PROBLEM TO WORK ON:
From the material below, copy out each line with the word "ipynb" in it.

EXTRACTED DATA:
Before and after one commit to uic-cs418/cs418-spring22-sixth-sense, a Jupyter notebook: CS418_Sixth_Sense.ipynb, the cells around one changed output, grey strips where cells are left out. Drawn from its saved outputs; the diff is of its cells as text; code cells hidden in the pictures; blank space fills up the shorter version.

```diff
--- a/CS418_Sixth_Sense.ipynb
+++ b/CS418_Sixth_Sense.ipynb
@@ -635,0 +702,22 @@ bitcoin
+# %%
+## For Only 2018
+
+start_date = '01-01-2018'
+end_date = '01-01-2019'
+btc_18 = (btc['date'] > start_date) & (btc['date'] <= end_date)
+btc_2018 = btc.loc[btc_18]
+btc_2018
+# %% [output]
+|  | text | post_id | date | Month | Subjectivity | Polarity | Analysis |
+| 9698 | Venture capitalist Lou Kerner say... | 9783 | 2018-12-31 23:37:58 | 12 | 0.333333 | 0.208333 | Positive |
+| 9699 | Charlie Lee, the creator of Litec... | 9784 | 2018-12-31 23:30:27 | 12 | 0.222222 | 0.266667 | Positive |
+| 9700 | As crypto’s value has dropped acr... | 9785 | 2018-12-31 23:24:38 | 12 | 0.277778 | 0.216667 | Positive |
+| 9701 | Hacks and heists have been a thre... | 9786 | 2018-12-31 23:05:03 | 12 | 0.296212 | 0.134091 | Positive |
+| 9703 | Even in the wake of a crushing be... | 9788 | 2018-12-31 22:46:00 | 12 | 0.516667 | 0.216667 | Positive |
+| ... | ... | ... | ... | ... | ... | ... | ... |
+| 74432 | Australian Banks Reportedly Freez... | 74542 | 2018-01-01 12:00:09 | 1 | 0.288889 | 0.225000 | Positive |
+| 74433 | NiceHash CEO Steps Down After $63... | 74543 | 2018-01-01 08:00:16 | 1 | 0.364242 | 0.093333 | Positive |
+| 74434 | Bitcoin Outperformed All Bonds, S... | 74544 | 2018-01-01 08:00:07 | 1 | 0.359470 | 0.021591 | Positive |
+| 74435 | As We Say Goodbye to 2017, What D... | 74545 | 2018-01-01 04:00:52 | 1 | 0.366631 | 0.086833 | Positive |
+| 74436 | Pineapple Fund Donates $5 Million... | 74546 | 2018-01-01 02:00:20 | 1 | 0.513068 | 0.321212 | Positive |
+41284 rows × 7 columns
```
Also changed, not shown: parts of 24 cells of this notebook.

ANSWER TO THE EXERCISE:
Before and after one commit to uic-cs418/cs418-spring22-sixth-sense, a Jupyter notebook: CS418_Sixth_Sense.ipynb, the cells around one changed output, grey strips where cells are left out. Drawn from its saved outputs; the diff is of its cells as text; code cells hidden in the pictures; blank space fills up the shorter version.
--- a/CS418_Sixth_Sense.ipynb
+++ b/CS418_Sixth_Sense.ipynb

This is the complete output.